Updated: November 11, 2017
Your dentist makes an opening in the jawbone where an implant is surgically placed. After the implant is attached to your bone, it acts as a new root for the crown that will replace your missing tooth.
A crown, which is made to look like a natural tooth, is attached to the implant and fills the space left in the mouth by the missing tooth. Single-tooth implants can be used in people who are missing one or more teeth. There must be enough bone in the jaw and the bone has to be strong enough to hold and support the implant to get success in this procedure.
A procedure called bone augmentation or bone grafting can be done if there is not enough bone. Also the natural teeth and supporting tissues near the implant area must be in good condition.
An implant-restored tooth consists of several parts.
This is made of titanium, which is placed in the upper or lower jawbone.
This can be made of titanium, gold or porcelain which is attached to the implant with a screw. This part connects the implant to the crown. It is shaped like a natural tooth that has been cut down to receive a crown.
This is the part that looks like a tooth called crown. It usually is made of porcelain fused to a metal alloy (PFM). It also can be of only metal or only porcelain. The crown is screwed or cemented onto the abutment. If the crown is screwed to the abutment, the screw hole will be covered with restorative material such as tooth-colored filling material.
The traditional method of placing an implant is about five months in the lower jaw and six months in the upper jaw which includes surgeries and placing the permanent crown.
If there is not enough bone in the jaw and bone needs to be built up first,then the process can last a year or more.
In mini implants, the implants as well as the crown, bridge or denture can be placed at the same visit.
In the traditional method, two procedures are required which requires three to six months of interval between them. During the first procedure, a small incision is made in the gum where the implant will be placed. A hole is drilled in the bone where the implant is placed and the incision is stitched closed.
The second procedure takes place at the end of the healing period of first one. A new incision will be made to expose the implant and a healing cap is screwed onto the top of the implant. It helps the surrounding gum tissue to heal. The healing cap will be removed after a few weeks. The abutment is screwed into the implant and used to support the crown.
In one-stage procedure, the implants, abutments and a temporary crown or bridge all can be placed in one visit.
A comprehensive examination will be done by your dentist which include review your medical and dental history, take X-rays, and create impressions of your teeth and gums so that models can be made.
In some cases, a computed tomography (CT) scan of your mouth will be one which will help your dentist determine how much jawbone is available to hold the implants in place. It also will show the location of structures such as nerves and sinuses ,so they can be avoided during surgery.
If the X-rays show that your jaw does not have enough bone to hold an implant, you can go for the procedure to build up the bone which may include bone grafting or bone distraction.
Grafting is taking bone from another source and adding it to your jaw. A graft could be your own bone, from your mouth, chin or hip or a synthetic material such as hydroxyapatite or calcium phosphate.

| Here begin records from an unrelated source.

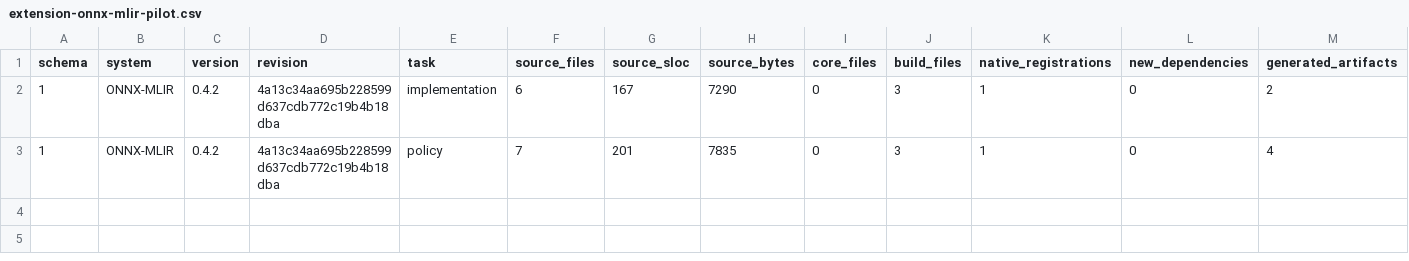
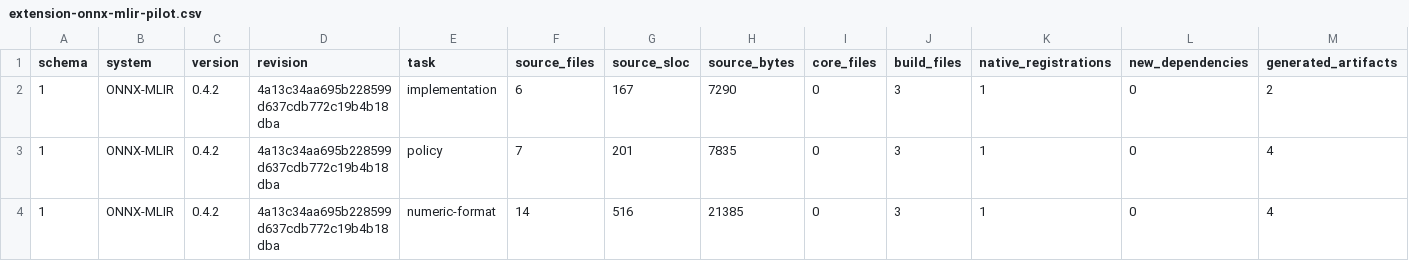
Before and after one commit to lancerstadium/joggle, a CSV file: paper/data/extension-onnx-mlir-pilot.csv, drawn as a sheet; only a part is shown; rows hold the shown columns only; the diff names each change by its address in the sheet, - before the commit and + after, or states it on an @@ line.

Commit message:
Close ONNX-MLIR numeric format boundary

```diff
--- a/paper/data/extension-onnx-mlir-pilot.csv
+++ b/paper/data/extension-onnx-mlir-pilot.csv
+row 4: 1 | ONNX-MLIR | 0.4.2 | 4a13c34aa695b228599d637cdb772c19b4b18dba | numeric-format | 14 | 516 | 21385 | 0 | 3 | 1 | 0 | 4
```
Also changed, not shown: 27 other files.
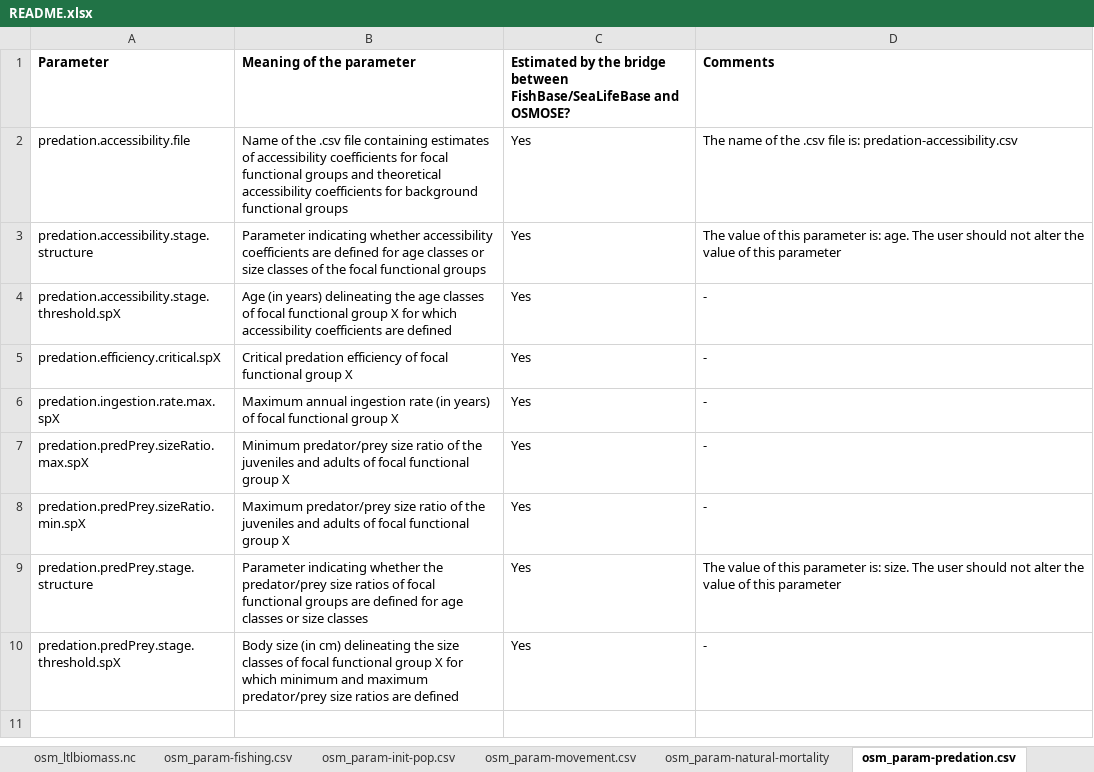
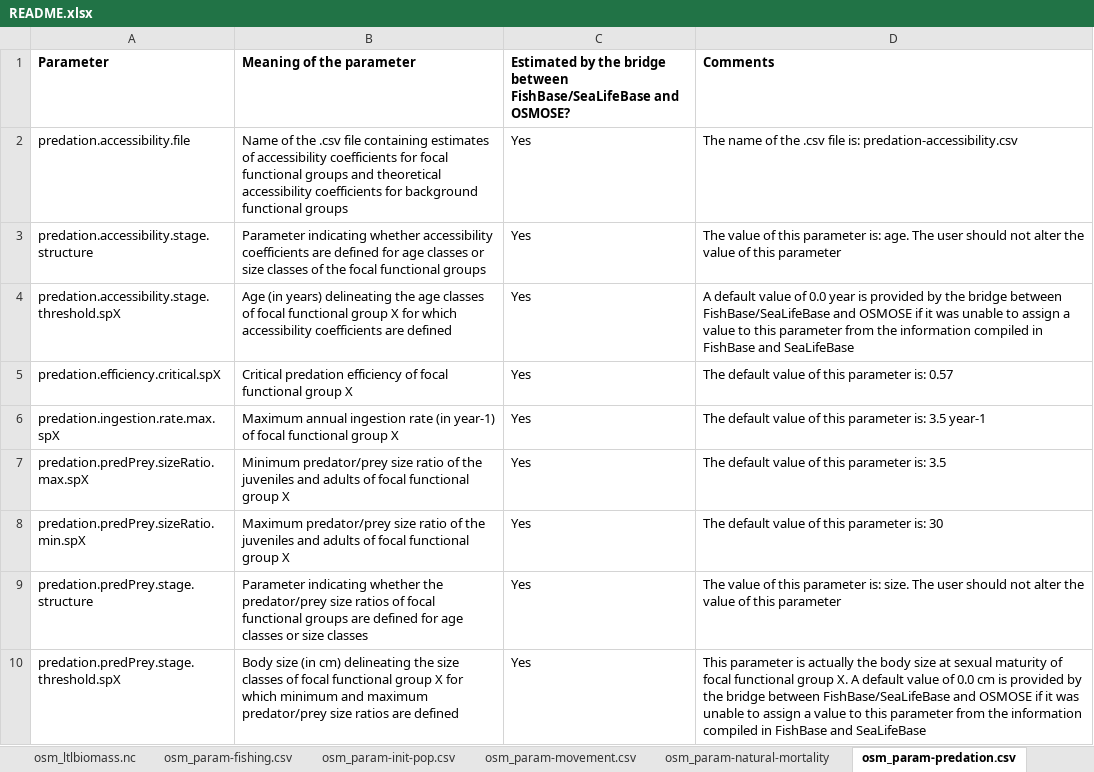
Before and after one commit to osmose-model/osmose-web-api, an Excel workbook: src/main/resources/com/github/jhpoelen/fbob/osmose_config/README.xlsx, sheet osm_param-predation.csv, drawn as a sheet; values as stored, in another font and other column widths than the file's, no borders; the diff names each change by its address in the sheet, - before the commit and + after, or states it on an @@ line.

```diff
--- a/src/main/resources/com/github/jhpoelen/fbob/osmose_config/README.xlsx (sheet osm_param-predation.csv)
+++ b/src/main/resources/com/github/jhpoelen/fbob/osmose_config/README.xlsx (sheet osm_param-predation.csv)
-D4 (Comments): -
+D4 (Comments): A default value of 0.0 year is provided by the bridge between FishBase/SeaLifeBase and OSMOSE if it was unable to assign a value to this parameter from the information compiled in FishBase and SeaLifeBase
-D5 (Comments): -
+D5 (Comments): The default value of this parameter is: 0.57
-B6 (Meaning of the parameter): …rate (in years) of focal…
+B6 (Meaning of the parameter): …rate (in year-1) of focal…
-D6 (Comments): -
+D6 (Comments): The default value of this parameter is: 3.5 year-1
-D7 (Comments): -
+D7 (Comments): The default value of this parameter is: 3.5
-D8 (Comments): -
+D8 (Comments): The default value of this parameter is: 30
-D10 (Comments): -
+D10 (Comments): This parameter is actually the body size at sexual maturity of focal functional group X. A default value of 0.0 cm is provided by the bridge between FishBase/SeaLifeBase and OSMOSE if it was unable to assign a value to this parameter from the information compiled in FishBase and SeaLifeBase
```
Also changed, not shown: sheet osm_param-output.csv, sheet osm_param-species.csv, sheet osm_param-ltl.csv, sheet reproductionseasonality-spX.csv, sheet osm_param-natural-mortality, sheet osm_all-parameters.csv.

Bone distraction is a surgical procedure at the site where more bone is needed which causes the body to grow more bone by slowly pulling apart the existing bone using pins and screws.
It will take about four to twelve months for the bone to be ready for the implant for any of these procedure.